**Assigned task:** Give back every entry exactly; drop the pictures.

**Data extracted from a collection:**
=== Section Start ===
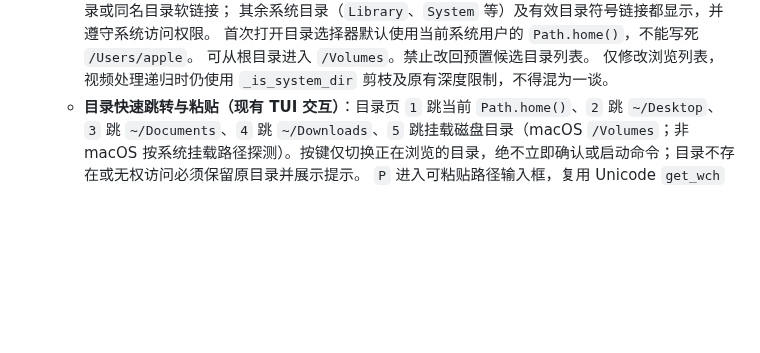
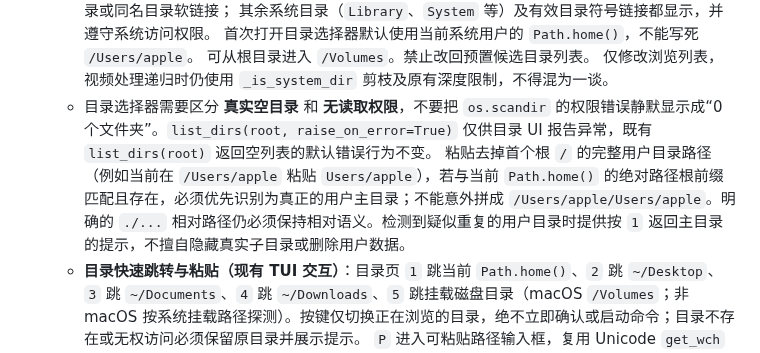
Before and after one commit to crazyniu/py-cut, a Markdown page: AGENTS.md, the part around the change. GitHub-like rendering; blank space fills up the shorter version.

Commit message:
test/docs(tui): clarify duplicate user paths, real empty folders and access errors

```diff
--- a/AGENTS.md
+++ b/AGENTS.md
@@ -75,6 +75,8 @@ Markdown 只保留长期需求、架构、技术约定与可复现限制，不
     首次打开目录选择器默认使用当前系统用户的 `Path.home()`，不能写死 `/Users/apple`。
     可从根目录进入 `/Volumes`。禁止改回预置候选目录列表。
     仅修改浏览列表，视频处理递归时仍使用 `_is_system_dir` 剪枝及原有深度限制，不得混为一谈。
+  - 目录选择器需要区分 **真实空目录** 和 **无读取权限**，不要把 `os.scandir` 的权限错误静默显示成“0 个文件夹”。`list_dirs(root, raise_on_error=True)` 仅供目录 UI 报告异常，既有 `list_dirs(root)` 返回空列表的默认错误行为不变。
+    粘贴去掉首个根 `/` 的完整用户目录路径（例如当前在 `/Users/apple` 粘贴 `Users/apple`），若与当前 `Path.home()` 的绝对路径根前缀匹配且存在，必须优先识别为真正的用户主目录；不能意外拼成 `/Users/apple/Users/apple`。明确的 `./...` 相对路径仍必须保持相对语义。检测到疑似重复的用户目录时提供按 `1` 返回主目录的提示，不擅自隐藏真实子目录或删除用户数据。
   - **目录快速跳转与粘贴（现有 TUI 交互）**：目录页 `1` 跳当前 `Path.home()`、`2` 跳 `~/Desktop`、`3` 跳 `~/Documents`、`4` 跳 `~/Downloads`、`5` 跳挂载磁盘目录（macOS `/Volumes`；非 macOS 按系统挂载路径探测）。按键仅切换正在浏览的目录，绝不立即确认或启动命令；目录不存在或无权访问必须保留原目录并展示提示。
     `P` 进入可粘贴路径输入框，复用 Unicode `get_wch` 文本编辑器，支持中文路径、空格、终端拖入路径的引号/转义、`~`、环境变量及相对当前目录路径。`Enter` 必须确认目标真实存在且是文件夹；不允许选择普通文件或不存在路径；错误留在输入框内反馈，支持 `Ctrl+U` 清空重填、`Esc` 取消。不得执行粘贴内容作为 shell 命令或创建目录。macOS `/Volumes` 下挂载的外接硬盘由 `scan.list_dirs` 正常列举，仍沿用仅隐藏 `.` 前缀的既有规则。
   - 目录扫描统一走 `core/scan.py`：递归统计/列出**默认最多下探 3 层**
```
=== Section End ===
**Answer section:**
Before and after one commit to crazyniu/py-cut, a Markdown page: AGENTS.md, the part around the change. GitHub-like rendering; blank space fills up the shorter version.

Commit message:
test/docs(tui): clarify duplicate user paths, real empty folders and access errors

```diff
--- a/AGENTS.md
+++ b/AGENTS.md
@@ -75,6 +75,8 @@ Markdown 只保留长期需求、架构、技术约定与可复现限制，不
     首次打开目录选择器默认使用当前系统用户的 `Path.home()`，不能写死 `/Users/apple`。
     可从根目录进入 `/Volumes`。禁止改回预置候选目录列表。
     仅修改浏览列表，视频处理递归时仍使用 `_is_system_dir` 剪枝及原有深度限制，不得混为一谈。
+  - 目录选择器需要区分 **真实空目录** 和 **无读取权限**，不要把 `os.scandir` 的权限错误静默显示成“0 个文件夹”。`list_dirs(root, raise_on_error=True)` 仅供目录 UI 报告异常，既有 `list_dirs(root)` 返回空列表的默认错误行为不变。
+    粘贴去掉首个根 `/` 的完整用户目录路径（例如当前在 `/Users/apple` 粘贴 `Users/apple`），若与当前 `Path.home()` 的绝对路径根前缀匹配且存在，必须优先识别为真正的用户主目录；不能意外拼成 `/Users/apple/Users/apple`。明确的 `./...` 相对路径仍必须保持相对语义。检测到疑似重复的用户目录时提供按 `1` 返回主目录的提示，不擅自隐藏真实子目录或删除用户数据。
   - **目录快速跳转与粘贴（现有 TUI 交互）**：目录页 `1` 跳当前 `Path.home()`、`2` 跳 `~/Desktop`、`3` 跳 `~/Documents`、`4` 跳 `~/Downloads`、`5` 跳挂载磁盘目录（macOS `/Volumes`；非 macOS 按系统挂载路径探测）。按键仅切换正在浏览的目录，绝不立即确认或启动命令；目录不存在或无权访问必须保留原目录并展示提示。
     `P` 进入可粘贴路径输入框，复用 Unicode `get_wch` 文本编辑器，支持中文路径、空格、终端拖入路径的引号/转义、`~`、环境变量及相对当前目录路径。`Enter` 必须确认目标真实存在且是文件夹；不允许选择普通文件或不存在路径；错误留在输入框内反馈，支持 `Ctrl+U` 清空重填、`Esc` 取消。不得执行粘贴内容作为 shell 命令或创建目录。macOS `/Volumes` 下挂载的外接硬盘由 `scan.list_dirs` 正常列举，仍沿用仅隐藏 `.` 前缀的既有规则。
   - 目录扫描统一走 `core/scan.py`：递归统计/列出**默认最多下探 3 层**
```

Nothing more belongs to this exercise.